Stranded on Elephant Island in the Weddell Sea for several months in 1915, he had little more than dust to collect. Yet he managed to produce research on various aspects of the area that greatly increased knowledge and understanding of the Antarctic region.
One of the reasons Ernest Shackleton recruited Wordie for the expedition was his climbing prowess.
Wordie was a very enthusiastic rock climber and alpinist. Climbing more than 50 Scottish mountains while still in his teens, he joined with the notorious 'night-climbers' scaling the facades of buildings in Cambridge.
Early interest in mountains
His interest in mountains and geology stemmed from early family holidays in the Alps.
In a journal he wrote aged 14 on a tour of Switzerland he added photos, postcards and dried flowers to the record of his adventure.
Early walking hill-walking trips with his father instilled in Wordie a particular fondness for Glencoe.
When the estate came up for sale in1935 he was amongst a small group who garnered support and funds to enable the newly formed National Trust for Scotland to buy and preserve the land.
The Wordie Collection
For more on Wordie and on his collection at the National Library, see:

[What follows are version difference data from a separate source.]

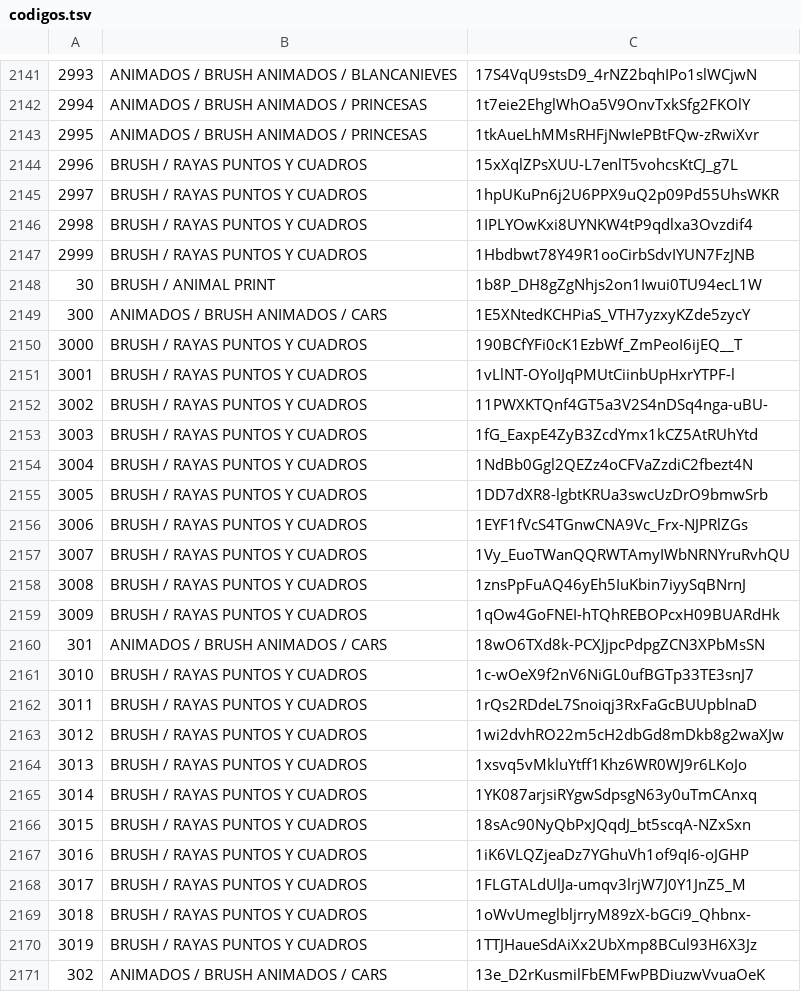
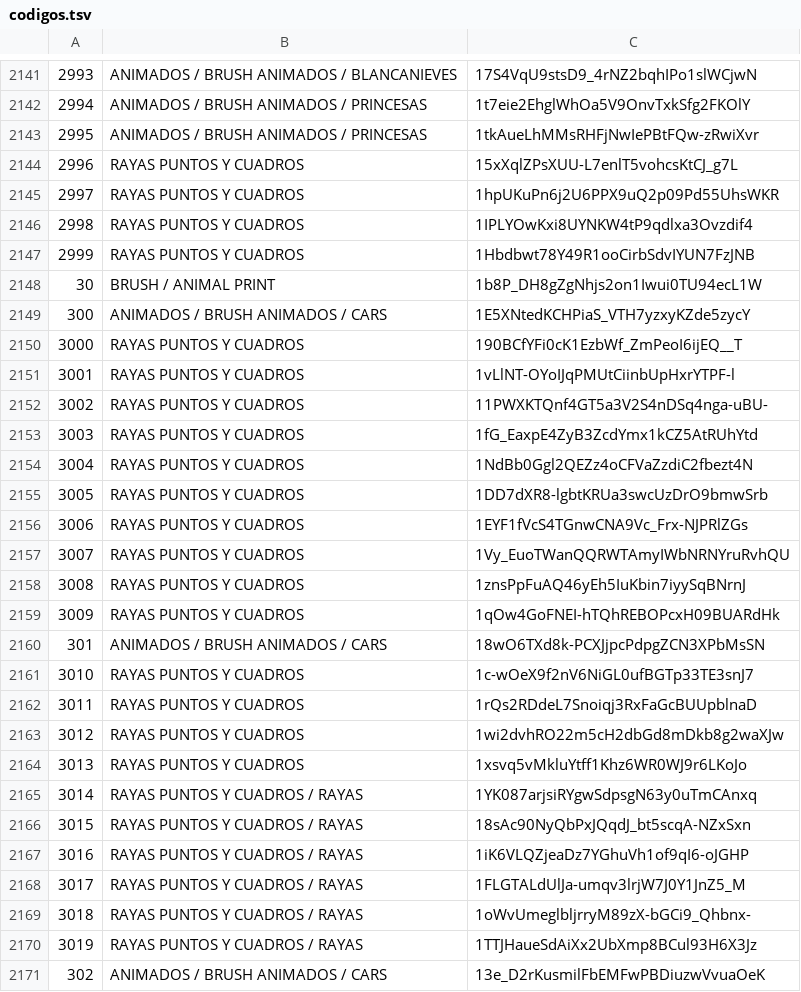
Before and after one commit to dsolismendez23-design/catalogo-sublimacion-tiendas, a TSV file: datos/codigos.tsv, drawn as a sheet; only a part is shown, gaps mark what is left out; the diff covers the shown part only.

```diff
--- a/datos/codigos.tsv
+++ b/datos/codigos.tsv
@@ -2143,29 +2143,29 @@
 2995	ANIMADOS / BRUSH ANIMADOS / PRINCESAS	1tkAueLhMMsRHFjNwIePBtFQw-zRwiXvr
-2996	BRUSH / RAYAS PUNTOS Y CUADROS	15xXqlZPsXUU-L7enlT5vohcsKtCJ_g7L
-2997	BRUSH / RAYAS PUNTOS Y CUADROS	1hpUKuPn6j2U6PPX9uQ2p09Pd55UhsWKR
-2998	BRUSH / RAYAS PUNTOS Y CUADROS	1IPLYOwKxi8UYNKW4tP9qdlxa3Ovzdif4
-2999	BRUSH / RAYAS PUNTOS Y CUADROS	1Hbdbwt78Y49R1ooCirbSdvIYUN7FzJNB
+2996	RAYAS PUNTOS Y CUADROS	15xXqlZPsXUU-L7enlT5vohcsKtCJ_g7L
+2997	RAYAS PUNTOS Y CUADROS	1hpUKuPn6j2U6PPX9uQ2p09Pd55UhsWKR
+2998	RAYAS PUNTOS Y CUADROS	1IPLYOwKxi8UYNKW4tP9qdlxa3Ovzdif4
+2999	RAYAS PUNTOS Y CUADROS	1Hbdbwt78Y49R1ooCirbSdvIYUN7FzJNB
 30	BRUSH / ANIMAL PRINT	1b8P_DH8gZgNhjs2on1Iwui0TU94ecL1W
 300	ANIMADOS / BRUSH ANIMADOS / CARS	1E5XNtedKCHPiaS_VTH7yzxyKZde5zycY
-3000	BRUSH / RAYAS PUNTOS Y CUADROS	190BCfYFi0cK1EzbWf_ZmPeoI6ijEQ__T
-3001	BRUSH / RAYAS PUNTOS Y CUADROS	1vLlNT-OYoIJqPMUtCiinbUpHxrYTPF-l
-3002	BRUSH / RAYAS PUNTOS Y CUADROS	11PWXKTQnf4GT5a3V2S4nDSq4nga-uBU-
-3003	BRUSH / RAYAS PUNTOS Y CUADROS	1fG_EaxpE4ZyB3ZcdYmx1kCZ5AtRUhYtd
-3004	BRUSH / RAYAS PUNTOS Y CUADROS	1NdBb0Ggl2QEZz4oCFVaZzdiC2fbezt4N
-3005	BRUSH / RAYAS PUNTOS Y CUADROS	1DD7dXR8-lgbtKRUa3swcUzDrO9bmwSrb
-3006	BRUSH / RAYAS PUNTOS Y CUADROS	1EYF1fVcS4TGnwCNA9Vc_Frx-NJPRlZGs
-3007	BRUSH / RAYAS PUNTOS Y CUADROS	1Vy_EuoTWanQQRWTAmyIWbNRNYruRvhQU
-3008	BRUSH / RAYAS PUNTOS Y CUADROS	1znsPpFuAQ46yEh5IuKbin7iyySqBNrnJ
-3009	BRUSH / RAYAS PUNTOS Y CUADROS	1qOw4GoFNEI-hTQhREBOPcxH09BUARdHk
+3000	RAYAS PUNTOS Y CUADROS	190BCfYFi0cK1EzbWf_ZmPeoI6ijEQ__T
+3001	RAYAS PUNTOS Y CUADROS	1vLlNT-OYoIJqPMUtCiinbUpHxrYTPF-l
+3002	RAYAS PUNTOS Y CUADROS	11PWXKTQnf4GT5a3V2S4nDSq4nga-uBU-
+3003	RAYAS PUNTOS Y CUADROS	1fG_EaxpE4ZyB3ZcdYmx1kCZ5AtRUhYtd
+3004	RAYAS PUNTOS Y CUADROS	1NdBb0Ggl2QEZz4oCFVaZzdiC2fbezt4N
+3005	RAYAS PUNTOS Y CUADROS	1DD7dXR8-lgbtKRUa3swcUzDrO9bmwSrb
+3006	RAYAS PUNTOS Y CUADROS	1EYF1fVcS4TGnwCNA9Vc_Frx-NJPRlZGs
+3007	RAYAS PUNTOS Y CUADROS	1Vy_EuoTWanQQRWTAmyIWbNRNYruRvhQU
+3008	RAYAS PUNTOS Y CUADROS	1znsPpFuAQ46yEh5IuKbin7iyySqBNrnJ
+3009	RAYAS PUNTOS Y CUADROS	1qOw4GoFNEI-hTQhREBOPcxH09BUARdHk
 301	ANIMADOS / BRUSH ANIMADOS / CARS	18wO6TXd8k-PCXJjpcPdpgZCN3XPbMsSN
-3010	BRUSH / RAYAS PUNTOS Y CUADROS	1c-wOeX9f2nV6NiGL0ufBGTp33TE3snJ7
-3011	BRUSH / RAYAS PUNTOS Y CUADROS	1rQs2RDdeL7Snoiqj3RxFaGcBUUpblnaD
-3012	BRUSH / RAYAS PUNTOS Y CUADROS	1wi2dvhRO22m5cH2dbGd8mDkb8g2waXJw
-3013	BRUSH / RAYAS PUNTOS Y CUADROS	1xsvq5vMkluYtff1Khz6WR0WJ9r6LKoJo
-3014	BRUSH / RAYAS PUNTOS Y CUADROS	1YK087arjsiRYgwSdpsgN63y0uTmCAnxq
-3015	BRUSH / RAYAS PUNTOS Y CUADROS	18sAc90NyQbPxJQqdJ_bt5scqA-NZxSxn
-3016	BRUSH / RAYAS PUNTOS Y CUADROS	1iK6VLQZjeaDz7YGhuVh1of9qI6-oJGHP
-3017	BRUSH / RAYAS PUNTOS Y CUADROS	1FLGTALdUlJa-umqv3lrjW7J0Y1JnZ5_M
-3018	BRUSH / RAYAS PUNTOS Y CUADROS	1oWvUmeglbljrryM89zX-bGCi9_Qhbnx-
-3019	BRUSH / RAYAS PUNTOS Y CUADROS	1TTJHaueSdAiXx2UbXmp8BCul93H6X3Jz
+3010	RAYAS PUNTOS Y CUADROS	1c-wOeX9f2nV6NiGL0ufBGTp33TE3snJ7
+3011	RAYAS PUNTOS Y CUADROS	1rQs2RDdeL7Snoiqj3RxFaGcBUUpblnaD
+3012	RAYAS PUNTOS Y CUADROS	1wi2dvhRO22m5cH2dbGd8mDkb8g2waXJw
+3013	RAYAS PUNTOS Y CUADROS	1xsvq5vMkluYtff1Khz6WR0WJ9r6LKoJo
+3014	RAYAS PUNTOS Y CUADROS / RAYAS	1YK087arjsiRYgwSdpsgN63y0uTmCAnxq
+3015	RAYAS PUNTOS Y CUADROS / RAYAS	18sAc90NyQbPxJQqdJ_bt5scqA-NZxSxn
+3016	RAYAS PUNTOS Y CUADROS / RAYAS	1iK6VLQZjeaDz7YGhuVh1of9qI6-oJGHP
+3017	RAYAS PUNTOS Y CUADROS / RAYAS	1FLGTALdUlJa-umqv3lrjW7J0Y1JnZ5_M
+3018	RAYAS PUNTOS Y CUADROS / RAYAS	1oWvUmeglbljrryM89zX-bGCi9_Qhbnx-
+3019	RAYAS PUNTOS Y CUADROS / RAYAS	1TTJHaueSdAiXx2UbXmp8BCul93H6X3Jz
 302	ANIMADOS / BRUSH ANIMADOS / CARS	13e_D2rKusmilFbEMFwPBDiuzwVvuaOeK
```
Also changed, not shown: 6 added rows, 1 removed row and 115 edited cells elsewhere in this file.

We also have three inventories of manuscripts in the Wordie Collection, which are listed under 'W' in the Guide to manuscript collections. You can read one of them online:

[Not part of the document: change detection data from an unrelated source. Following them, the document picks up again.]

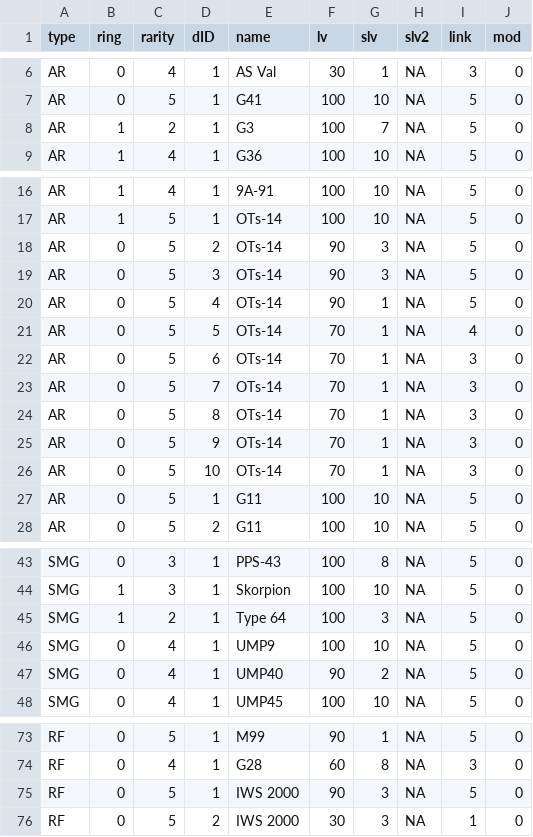
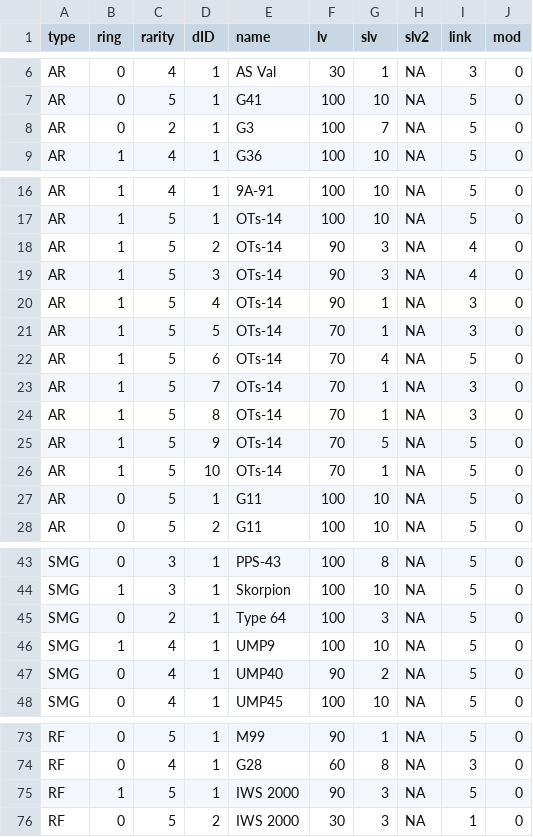
Before and after one commit to mnpqraven/gf, a CSV file: dbs/dolllist.csv, drawn as a sheet; only a part is shown, gaps mark what is left out.

```diff
--- a/dbs/dolllist.csv
+++ b/dbs/dolllist.csv
@@ -7,3 +7,3 @@ AR,0,4,1,AS Val,30,1,NA,3,0
 AR,0,5,1,G41,100,10,NA,5,0
-AR,1,2,1,G3,100,7,NA,5,0
+AR,0,2,1,G3,100,7,NA,5,0
 AR,1,4,1,G36,100,10,NA,5,0
@@ -17,11 +17,11 @@ AR,1,4,1,9A-91,100,10,NA,5,0
 AR,1,5,1,OTs-14,100,10,NA,5,0
-AR,0,5,2,OTs-14,90,3,NA,5,0
-AR,0,5,3,OTs-14,90,3,NA,5,0
-AR,0,5,4,OTs-14,90,1,NA,5,0
-AR,0,5,5,OTs-14,70,1,NA,4,0
-AR,0,5,6,OTs-14,70,1,NA,3,0
-AR,0,5,7,OTs-14,70,1,NA,3,0
-AR,0,5,8,OTs-14,70,1,NA,3,0
-AR,0,5,9,OTs-14,70,1,NA,3,0
-AR,0,5,10,OTs-14,70,1,NA,3,0
+AR,1,5,2,OTs-14,90,3,NA,4,0
+AR,1,5,3,OTs-14,90,3,NA,4,0
+AR,1,5,4,OTs-14,90,1,NA,3,0
+AR,1,5,5,OTs-14,70,1,NA,3,0
+AR,1,5,6,OTs-14,70,4,NA,5,0
+AR,1,5,7,OTs-14,70,1,NA,3,0
+AR,1,5,8,OTs-14,70,1,NA,3,0
+AR,1,5,9,OTs-14,70,5,NA,5,0
+AR,1,5,10,OTs-14,70,1,NA,5,0
 AR,0,5,1,G11,100,10,NA,5,0
@@ -44,4 +44,4 @@ SMG,0,3,1,PPS-43,100,8,NA,5,0
 SMG,1,3,1,Skorpion,100,10,NA,5,0
-SMG,1,2,1,Type 64,100,3,NA,5,0
-SMG,0,4,1,UMP9,100,10,NA,5,0
+SMG,0,2,1,Type 64,100,3,NA,5,0
+SMG,1,4,1,UMP9,100,10,NA,5,0
 SMG,0,4,1,UMP40,90,2,NA,5,0
@@ -74,3 +74,3 @@ RF,0,5,1,M99,90,1,NA,5,0
 RF,0,4,1,G28,60,8,NA,3,0
-RF,0,5,1,IWS 2000,90,3,NA,5,0
+RF,1,5,1,IWS 2000,90,3,NA,5,0
 RF,0,5,2,IWS 2000,30,3,NA,1,0
```
Also changed, not shown: dbs/todolist.csv, 3 other files.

- Inventory Acc.12559 of Wordie Collection manuscripts (PDF) (99 KB: 10 pages)
Items from the collection of James Mann Wordie are at the core of our treasures display 'Beyond Endurance' at the Library from 20 November to 18 January.